Law firm owned by 18 partners’ companies among new waivers

Fire authority: Police in-house team can provide legal services

The Solicitors Regulation Authority (SRA) has issued 23 waivers from its rules under a new policy – 18 of which have gone to sole practitioner law firms which together make up regional firm’s partnership.

Others to benefit from the new regime include in-house teams and alternative business structure Riverview Law.

The SRA has introduced a new, streamlined waiver policy, which removes the requirement that there be “exceptional circumstances” justifying a waiver from the SRA Handbook.

As part of this, it has begun publishing online the waivers it has granted from late July onwards on a new register.

An SRA report in the summer showed that it granted 537 waivers in 2015/16, 585 in 2016/17 and 232 in the first six months of 2017/18. Around 80% related to accountants’ reports.

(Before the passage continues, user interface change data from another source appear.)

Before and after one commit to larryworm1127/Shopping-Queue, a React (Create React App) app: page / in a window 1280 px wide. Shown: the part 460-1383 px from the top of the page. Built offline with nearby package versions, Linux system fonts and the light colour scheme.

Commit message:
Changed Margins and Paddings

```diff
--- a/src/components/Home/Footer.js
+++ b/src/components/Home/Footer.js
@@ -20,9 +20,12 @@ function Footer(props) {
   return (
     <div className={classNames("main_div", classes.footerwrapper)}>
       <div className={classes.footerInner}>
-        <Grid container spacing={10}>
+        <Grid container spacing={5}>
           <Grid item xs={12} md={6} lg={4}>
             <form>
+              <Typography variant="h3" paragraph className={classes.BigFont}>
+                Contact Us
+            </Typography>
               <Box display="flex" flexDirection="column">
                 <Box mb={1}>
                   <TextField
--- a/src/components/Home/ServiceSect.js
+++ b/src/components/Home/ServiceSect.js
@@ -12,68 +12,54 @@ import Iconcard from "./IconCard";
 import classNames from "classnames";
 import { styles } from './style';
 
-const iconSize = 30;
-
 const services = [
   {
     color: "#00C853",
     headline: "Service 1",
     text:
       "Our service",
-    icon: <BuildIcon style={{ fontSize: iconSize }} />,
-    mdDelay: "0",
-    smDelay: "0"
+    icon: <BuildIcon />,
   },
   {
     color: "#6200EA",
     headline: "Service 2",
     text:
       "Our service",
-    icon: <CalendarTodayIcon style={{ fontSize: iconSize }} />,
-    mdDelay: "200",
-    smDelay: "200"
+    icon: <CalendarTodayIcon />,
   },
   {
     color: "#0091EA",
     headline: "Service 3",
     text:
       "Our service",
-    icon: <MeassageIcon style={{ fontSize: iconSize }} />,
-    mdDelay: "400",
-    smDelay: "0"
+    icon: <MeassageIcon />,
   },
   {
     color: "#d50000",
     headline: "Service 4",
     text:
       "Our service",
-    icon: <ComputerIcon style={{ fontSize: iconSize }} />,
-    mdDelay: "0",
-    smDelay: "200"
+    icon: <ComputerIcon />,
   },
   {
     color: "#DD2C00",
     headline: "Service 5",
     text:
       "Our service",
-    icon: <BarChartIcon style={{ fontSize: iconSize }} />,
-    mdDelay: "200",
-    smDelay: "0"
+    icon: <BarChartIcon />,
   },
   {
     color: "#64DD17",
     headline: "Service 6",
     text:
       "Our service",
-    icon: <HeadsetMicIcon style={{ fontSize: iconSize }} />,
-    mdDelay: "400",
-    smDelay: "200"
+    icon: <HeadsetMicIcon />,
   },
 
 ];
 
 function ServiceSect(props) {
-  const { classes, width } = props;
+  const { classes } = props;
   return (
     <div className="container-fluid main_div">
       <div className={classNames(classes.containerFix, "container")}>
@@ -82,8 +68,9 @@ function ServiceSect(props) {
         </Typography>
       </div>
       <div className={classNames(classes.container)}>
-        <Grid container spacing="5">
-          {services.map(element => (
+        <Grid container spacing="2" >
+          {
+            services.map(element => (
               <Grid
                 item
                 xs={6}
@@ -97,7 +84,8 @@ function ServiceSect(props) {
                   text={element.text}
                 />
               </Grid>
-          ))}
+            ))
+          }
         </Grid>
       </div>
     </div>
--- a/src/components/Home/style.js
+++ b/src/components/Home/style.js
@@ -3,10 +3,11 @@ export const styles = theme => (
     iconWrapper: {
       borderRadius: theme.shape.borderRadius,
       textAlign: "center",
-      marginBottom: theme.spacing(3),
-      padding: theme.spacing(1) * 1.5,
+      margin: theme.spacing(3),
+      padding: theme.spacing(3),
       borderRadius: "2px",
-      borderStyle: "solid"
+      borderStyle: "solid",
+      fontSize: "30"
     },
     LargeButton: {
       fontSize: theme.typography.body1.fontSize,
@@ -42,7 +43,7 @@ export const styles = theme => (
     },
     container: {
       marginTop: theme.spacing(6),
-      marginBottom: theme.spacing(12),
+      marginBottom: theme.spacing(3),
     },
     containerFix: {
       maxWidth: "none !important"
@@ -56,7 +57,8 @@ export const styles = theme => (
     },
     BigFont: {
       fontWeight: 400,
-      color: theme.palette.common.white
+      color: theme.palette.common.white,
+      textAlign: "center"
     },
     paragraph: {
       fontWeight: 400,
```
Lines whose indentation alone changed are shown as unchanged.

Sills & Betteridge, an 11-office firm based in Lincolnshire and surrounding areas, has a corporate ownership structure.

Each of the partner companies have been granted a waiver from the requirement to have a COLP and COFA.

The regulator said: “Granting a waiver avoids the unnecessary burden of authorising non-working corporate manager owner recognised bodies in order for the body beneath to remain a recognised body.”

The other waivers allowed since late July allow:

  • In-house solicitors of Schneider Investment Associates to provide legal services to two subsidiary companies within a joint venture arrangement;
  • Derbyshire Constabulary’s in-house legal department to provide legal services to Northampton Fire and Rescue Service, reflecting the requirement under the Policing and Crime Act 2017 for greater collaboration between emergency services;
  • Virtual law firm Laker Legal to use a PO Box number address as a practising address; Companies House has also accepted this as its registered address. The SRA said: “The firm has an administration centre in Lancaster to which all correspondence is sent under the Royal Mail’s PO Box service. This is not currently accessible to clients or members of the public, but its existence is not hidden”;
  • Registered European lawyers working at Perez Llorca, a foreign practice owned by two Spanish law firms, to provide non-reserved legal services without needing to be authorised. EU law firms are able to set up branches in England and Wales without having to restructure where they do not carry on reserved legal activities. But as this is a standalone firm, rather than a branch, those rules do not apply without the waiver; and
  • Riverview Law, now owned by Big Four accountants EY, to have professional indemnity insurance to the SRA’s requirements but from a non-participating insurer.

We reported in July about eight unregulated businesses that have been granted waivers that allow their employed solicitors to provide legal services to third parties in the SRA’s innovation space.

Representatives of two of them, Which? Legal Services and Hybrid Legal, will be speaking at next month’s Legal Futures Innovation Conference. Click here for all the details.

Leave a Comment

By clicking Submit you consent to Legal Futures storing your personal data and confirm you have read our Privacy Policy and section 5 of our Terms & Conditions which deals with user-generated content. All comments will be moderated before posting.

Required fields are marked *
Email address will not be published.

This site uses Akismet to reduce spam. Learn how your comment data is processed.


Building a brand – lessons from Cazoo

Building a brand takes more than money – just ask Alex Chesterman, the founder of ill-fated online used car retailer Cazoo, which collapsed into administration last month.

The future of organic search for law firms

In a significant turn of events, thousands of internal Google search API documents have recently been leaked, shedding light on the intricate workings of the search giant’s ranking algorithms.

Commercial real estate: The impact of AI and climate change

There is no doubt climate change poses one of the most complex challenges for the legal industry; nonetheless, our research shows firms are adapting.

Loading animation